Uncertainty is one of those things that ranks right up there with breathing as a constant in modern life. There are so many things you don't know, so many things you can't predict. For me, it is the pointed use of words like this by the nation's punditocracy to describe the mood of mainstream America about the candidacy of Barack Obama that exposes the fallacy of the country's moral supremacy.
This is the same word, uncertainty - this not having sure knowledge - that predicates the conditions upon which wars are waged, especially when little or no effort is made to analyze the facts of a dispute in a search for the truth.
Foreign terrorists do not pose a fraction of the risks to our society that our own home grown ones do. And yet we will demonize entire nations of people we are uncertain about, even as we allow our own citizen terrorists to wreak havoc on an American native son.
These are the enemies America should be routing out with a vengeance; these are the people we should be unfurling wrath of biblical proportions against; that we should have an unrelenting fervor to forever eradicate from the face of the earth.
Turbans do not strike fear in my heart - I am most afraid of those among us whose minds are turbanned, whose fanatical, traitorous hearts dare to surge with rage against me - because if a man who calls himself my countryman is willing to plot to kill Barack Obama because of the color of his skin, then he is willing to kill me.
To willing accept this type of ignorance among us, to turn a blind eye to this scourge, is worse than if you join hands with these homegrown terrorists, more abominable than if you financed the purchase of their assualt rifles, more repulsive than if you helped them lay out their plan of attack.
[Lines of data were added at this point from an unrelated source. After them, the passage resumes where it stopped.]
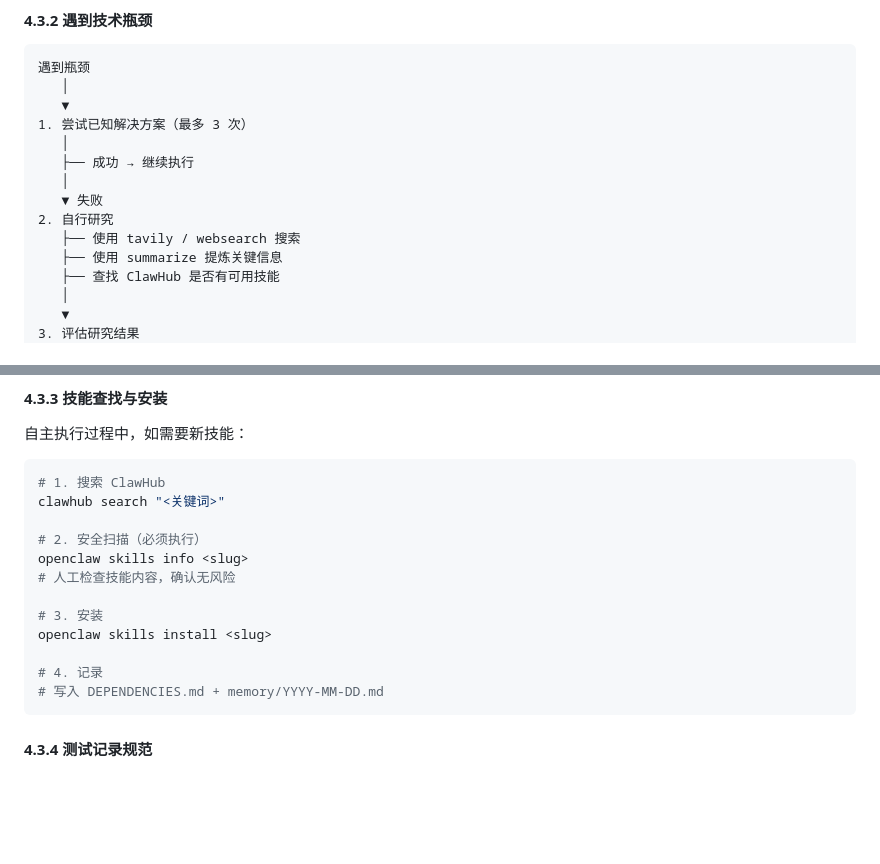
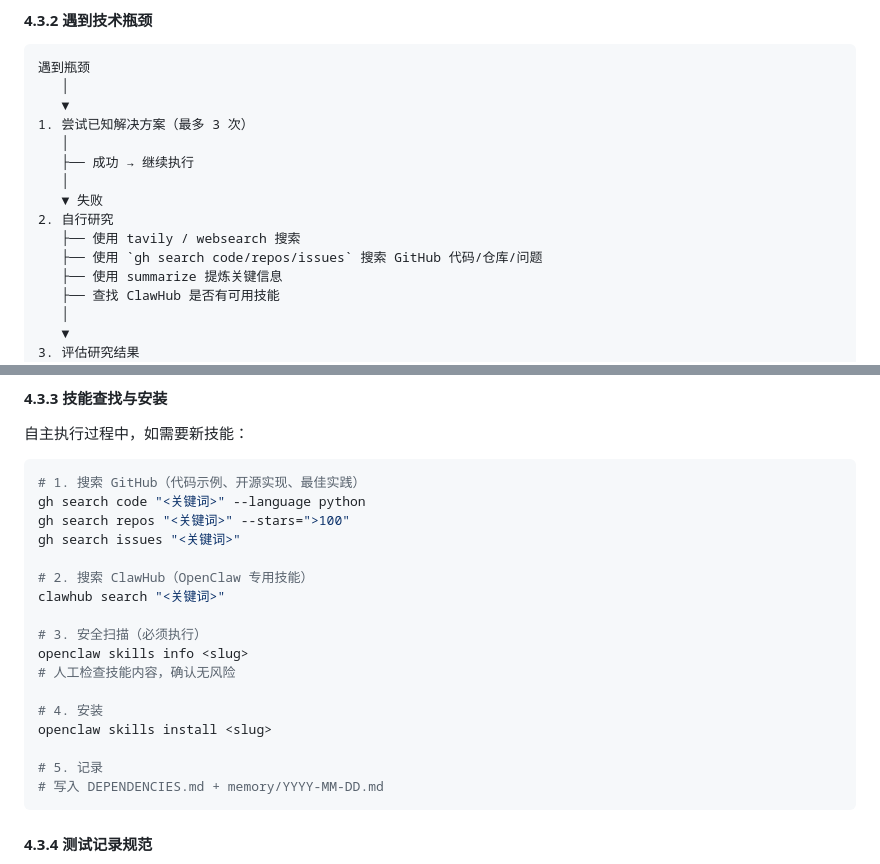
Before and after one commit to RenLimin/openclaw-workspace, a Markdown page: team-rules/skill-training-framework.md, 2 parts joined by grey strips. Drawn GitHub-style; blank space fills up the shorter version.

Commit message:
docs: add GitHub search to self-research workflow
Added gh search code/repos/issues to autonomous research flow.
Agents now search GitHub for code examples, repos, and issues
before falling back to ClawHub for OpenClaw-specific skills.

````diff
--- a/team-rules/skill-training-framework.md
+++ b/team-rules/skill-training-framework.md
@@ -233,6 +233,7 @@ Agent 收到训练任务后，必须先生成处理方案，格式如下：
    ▼ 失败
 2. 自行研究
    ├── 使用 tavily / websearch 搜索
+   ├── 使用 `gh search code/repos/issues` 搜索 GitHub 代码/仓库/问题
    ├── 使用 summarize 提炼关键信息
    ├── 查找 ClawHub 是否有可用技能
    │
@@ -255,17 +256,22 @@ Agent 收到训练任务后，必须先生成处理方案，格式如下：
 自主执行过程中，如需要新技能：
 
 ```bash
-# 1. 搜索 ClawHub
+# 1. 搜索 GitHub（代码示例、开源实现、最佳实践）
+gh search code "<关键词>" --language python
+gh search repos "<关键词>" --stars=">100"
+gh search issues "<关键词>"
+
+# 2. 搜索 ClawHub（OpenClaw 专用技能）
 clawhub search "<关键词>"
 
-# 2. 安全扫描（必须执行）
+# 3. 安全扫描（必须执行）
 openclaw skills info <slug>
 # 人工检查技能内容，确认无风险
 
-# 3. 安装
+# 4. 安装
 openclaw skills install <slug>
 
-# 4. 记录
+# 5. 记录
 # 写入 DEPENDENCIES.md + memory/YYYY-MM-DD.md
 ```
 
````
It is this studied silence in the presence of these stateside fanatics that erodes the trust between races here in America, a silence so loud that I can feel it throbbing in my eardrums as I even as I write these words.
Of this, I am certain.